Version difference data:
- - - -

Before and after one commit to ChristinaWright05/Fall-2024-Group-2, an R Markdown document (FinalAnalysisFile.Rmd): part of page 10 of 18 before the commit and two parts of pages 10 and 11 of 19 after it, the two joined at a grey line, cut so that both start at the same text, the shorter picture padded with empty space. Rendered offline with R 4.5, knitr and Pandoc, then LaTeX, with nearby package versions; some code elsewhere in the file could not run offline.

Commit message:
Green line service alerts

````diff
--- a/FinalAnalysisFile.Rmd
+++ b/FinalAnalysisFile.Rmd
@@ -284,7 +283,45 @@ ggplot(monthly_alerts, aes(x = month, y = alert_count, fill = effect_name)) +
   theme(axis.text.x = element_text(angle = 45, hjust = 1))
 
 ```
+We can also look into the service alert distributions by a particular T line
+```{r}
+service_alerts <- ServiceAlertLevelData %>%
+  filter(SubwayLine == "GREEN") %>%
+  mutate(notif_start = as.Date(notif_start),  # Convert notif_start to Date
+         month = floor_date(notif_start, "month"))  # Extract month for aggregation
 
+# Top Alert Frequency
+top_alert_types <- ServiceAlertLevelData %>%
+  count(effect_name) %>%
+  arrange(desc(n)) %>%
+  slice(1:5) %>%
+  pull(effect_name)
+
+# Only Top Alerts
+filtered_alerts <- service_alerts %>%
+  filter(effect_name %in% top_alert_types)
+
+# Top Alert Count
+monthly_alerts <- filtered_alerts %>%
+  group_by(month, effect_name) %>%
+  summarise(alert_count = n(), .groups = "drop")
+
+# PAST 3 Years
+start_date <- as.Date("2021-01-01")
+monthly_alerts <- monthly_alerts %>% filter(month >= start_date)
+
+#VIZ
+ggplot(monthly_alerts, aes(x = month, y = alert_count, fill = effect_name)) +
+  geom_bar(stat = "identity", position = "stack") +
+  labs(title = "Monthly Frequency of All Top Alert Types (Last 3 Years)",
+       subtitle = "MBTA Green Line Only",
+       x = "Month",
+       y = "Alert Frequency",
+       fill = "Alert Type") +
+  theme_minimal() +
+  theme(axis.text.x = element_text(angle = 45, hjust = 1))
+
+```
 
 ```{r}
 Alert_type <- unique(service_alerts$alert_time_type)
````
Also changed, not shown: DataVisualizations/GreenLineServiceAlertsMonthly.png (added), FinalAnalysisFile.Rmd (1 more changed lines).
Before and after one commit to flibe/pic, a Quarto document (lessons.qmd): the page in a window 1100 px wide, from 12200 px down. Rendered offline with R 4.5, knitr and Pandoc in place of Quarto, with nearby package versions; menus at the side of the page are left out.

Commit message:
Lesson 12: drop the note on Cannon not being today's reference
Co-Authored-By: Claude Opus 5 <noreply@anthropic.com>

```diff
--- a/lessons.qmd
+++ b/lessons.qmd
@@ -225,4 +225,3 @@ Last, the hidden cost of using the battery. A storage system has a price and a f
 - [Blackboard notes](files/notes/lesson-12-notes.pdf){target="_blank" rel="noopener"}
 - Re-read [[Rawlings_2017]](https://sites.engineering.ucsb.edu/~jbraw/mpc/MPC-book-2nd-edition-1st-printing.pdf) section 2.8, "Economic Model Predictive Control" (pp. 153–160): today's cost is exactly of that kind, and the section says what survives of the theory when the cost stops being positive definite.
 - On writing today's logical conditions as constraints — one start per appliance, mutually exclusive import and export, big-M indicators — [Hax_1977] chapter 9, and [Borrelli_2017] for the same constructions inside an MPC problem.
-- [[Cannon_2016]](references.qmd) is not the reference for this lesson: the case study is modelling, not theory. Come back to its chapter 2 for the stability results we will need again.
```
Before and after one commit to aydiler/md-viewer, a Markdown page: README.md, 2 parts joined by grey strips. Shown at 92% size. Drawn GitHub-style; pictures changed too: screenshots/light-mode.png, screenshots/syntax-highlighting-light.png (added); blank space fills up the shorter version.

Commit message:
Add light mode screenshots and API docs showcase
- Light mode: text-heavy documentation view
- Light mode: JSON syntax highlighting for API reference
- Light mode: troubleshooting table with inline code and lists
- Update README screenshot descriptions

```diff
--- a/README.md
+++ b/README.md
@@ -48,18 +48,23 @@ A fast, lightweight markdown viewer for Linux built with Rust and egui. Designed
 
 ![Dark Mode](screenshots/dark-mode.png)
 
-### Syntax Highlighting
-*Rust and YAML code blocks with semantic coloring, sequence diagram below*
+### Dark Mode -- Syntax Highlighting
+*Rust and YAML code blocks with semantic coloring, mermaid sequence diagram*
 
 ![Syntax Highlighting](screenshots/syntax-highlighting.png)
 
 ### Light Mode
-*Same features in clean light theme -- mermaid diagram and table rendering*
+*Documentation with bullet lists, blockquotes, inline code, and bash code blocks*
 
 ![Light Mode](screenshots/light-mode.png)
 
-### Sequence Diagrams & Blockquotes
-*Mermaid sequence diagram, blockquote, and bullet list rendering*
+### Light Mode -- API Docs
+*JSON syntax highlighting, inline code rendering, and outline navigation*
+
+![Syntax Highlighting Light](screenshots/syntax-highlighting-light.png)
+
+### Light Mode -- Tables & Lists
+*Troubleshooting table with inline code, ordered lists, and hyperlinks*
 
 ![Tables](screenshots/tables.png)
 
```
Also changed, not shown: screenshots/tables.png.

- - - -

PROBLEM STATEMENT: Without changing a single character, write out all of the entries.

WRITTEN ANSWER:
Before and after one commit to ChristinaWright05/Fall-2024-Group-2, an R Markdown document (FinalAnalysisFile.Rmd): part of page 10 of 18 before the commit and two parts of pages 10 and 11 of 19 after it, the two joined at a grey line, cut so that both start at the same text, the shorter picture padded with empty space. Rendered offline with R 4.5, knitr and Pandoc, then LaTeX, with nearby package versions; some code elsewhere in the file could not run offline.

Commit message:
Green line service alerts

````diff
--- a/FinalAnalysisFile.Rmd
+++ b/FinalAnalysisFile.Rmd
@@ -284,7 +283,45 @@ ggplot(monthly_alerts, aes(x = month, y = alert_count, fill = effect_name)) +
   theme(axis.text.x = element_text(angle = 45, hjust = 1))
 
 ```
+We can also look into the service alert distributions by a particular T line
+```{r}
+service_alerts <- ServiceAlertLevelData %>%
+  filter(SubwayLine == "GREEN") %>%
+  mutate(notif_start = as.Date(notif_start),  # Convert notif_start to Date
+         month = floor_date(notif_start, "month"))  # Extract month for aggregation
 
+# Top Alert Frequency
+top_alert_types <- ServiceAlertLevelData %>%
+  count(effect_name) %>%
+  arrange(desc(n)) %>%
+  slice(1:5) %>%
+  pull(effect_name)
+
+# Only Top Alerts
+filtered_alerts <- service_alerts %>%
+  filter(effect_name %in% top_alert_types)
+
+# Top Alert Count
+monthly_alerts <- filtered_alerts %>%
+  group_by(month, effect_name) %>%
+  summarise(alert_count = n(), .groups = "drop")
+
+# PAST 3 Years
+start_date <- as.Date("2021-01-01")
+monthly_alerts <- monthly_alerts %>% filter(month >= start_date)
+
+#VIZ
+ggplot(monthly_alerts, aes(x = month, y = alert_count, fill = effect_name)) +
+  geom_bar(stat = "identity", position = "stack") +
+  labs(title = "Monthly Frequency of All Top Alert Types (Last 3 Years)",
+       subtitle = "MBTA Green Line Only",
+       x = "Month",
+       y = "Alert Frequency",
+       fill = "Alert Type") +
+  theme_minimal() +
+  theme(axis.text.x = element_text(angle = 45, hjust = 1))
+
+```
 
 ```{r}
 Alert_type <- unique(service_alerts$alert_time_type)
````
Also changed, not shown: DataVisualizations/GreenLineServiceAlertsMonthly.png (added), FinalAnalysisFile.Rmd (1 more changed lines).
Before and after one commit to flibe/pic, a Quarto document (lessons.qmd): the page in a window 1100 px wide, from 12200 px down. Rendered offline with R 4.5, knitr and Pandoc in place of Quarto, with nearby package versions; menus at the side of the page are left out.

Commit message:
Lesson 12: drop the note on Cannon not being today's reference
Co-Authored-By: Claude Opus 5 <noreply@anthropic.com>

```diff
--- a/lessons.qmd
+++ b/lessons.qmd
@@ -225,4 +225,3 @@ Last, the hidden cost of using the battery. A storage system has a price and a f
 - [Blackboard notes](files/notes/lesson-12-notes.pdf){target="_blank" rel="noopener"}
 - Re-read [[Rawlings_2017]](https://sites.engineering.ucsb.edu/~jbraw/mpc/MPC-book-2nd-edition-1st-printing.pdf) section 2.8, "Economic Model Predictive Control" (pp. 153–160): today's cost is exactly of that kind, and the section says what survives of the theory when the cost stops being positive definite.
 - On writing today's logical conditions as constraints — one start per appliance, mutually exclusive import and export, big-M indicators — [Hax_1977] chapter 9, and [Borrelli_2017] for the same constructions inside an MPC problem.
-- [[Cannon_2016]](references.qmd) is not the reference for this lesson: the case study is modelling, not theory. Come back to its chapter 2 for the stability results we will need again.
```
Before and after one commit to aydiler/md-viewer, a Markdown page: README.md, 2 parts joined by grey strips. Shown at 92% size. Drawn GitHub-style; pictures changed too: screenshots/light-mode.png, screenshots/syntax-highlighting-light.png (added); blank space fills up the shorter version.

Commit message:
Add light mode screenshots and API docs showcase
- Light mode: text-heavy documentation view
- Light mode: JSON syntax highlighting for API reference
- Light mode: troubleshooting table with inline code and lists
- Update README screenshot descriptions

```diff
--- a/README.md
+++ b/README.md
@@ -48,18 +48,23 @@ A fast, lightweight markdown viewer for Linux built with Rust and egui. Designed
 
 ![Dark Mode](screenshots/dark-mode.png)
 
-### Syntax Highlighting
-*Rust and YAML code blocks with semantic coloring, sequence diagram below*
+### Dark Mode -- Syntax Highlighting
+*Rust and YAML code blocks with semantic coloring, mermaid sequence diagram*
 
 ![Syntax Highlighting](screenshots/syntax-highlighting.png)
 
 ### Light Mode
-*Same features in clean light theme -- mermaid diagram and table rendering*
+*Documentation with bullet lists, blockquotes, inline code, and bash code blocks*
 
 ![Light Mode](screenshots/light-mode.png)
 
-### Sequence Diagrams & Blockquotes
-*Mermaid sequence diagram, blockquote, and bullet list rendering*
+### Light Mode -- API Docs
+*JSON syntax highlighting, inline code rendering, and outline navigation*
+
+![Syntax Highlighting Light](screenshots/syntax-highlighting-light.png)
+
+### Light Mode -- Tables & Lists
+*Troubleshooting table with inline code, ordered lists, and hyperlinks*
 
 ![Tables](screenshots/tables.png)
 
```
Also changed, not shown: screenshots/tables.png.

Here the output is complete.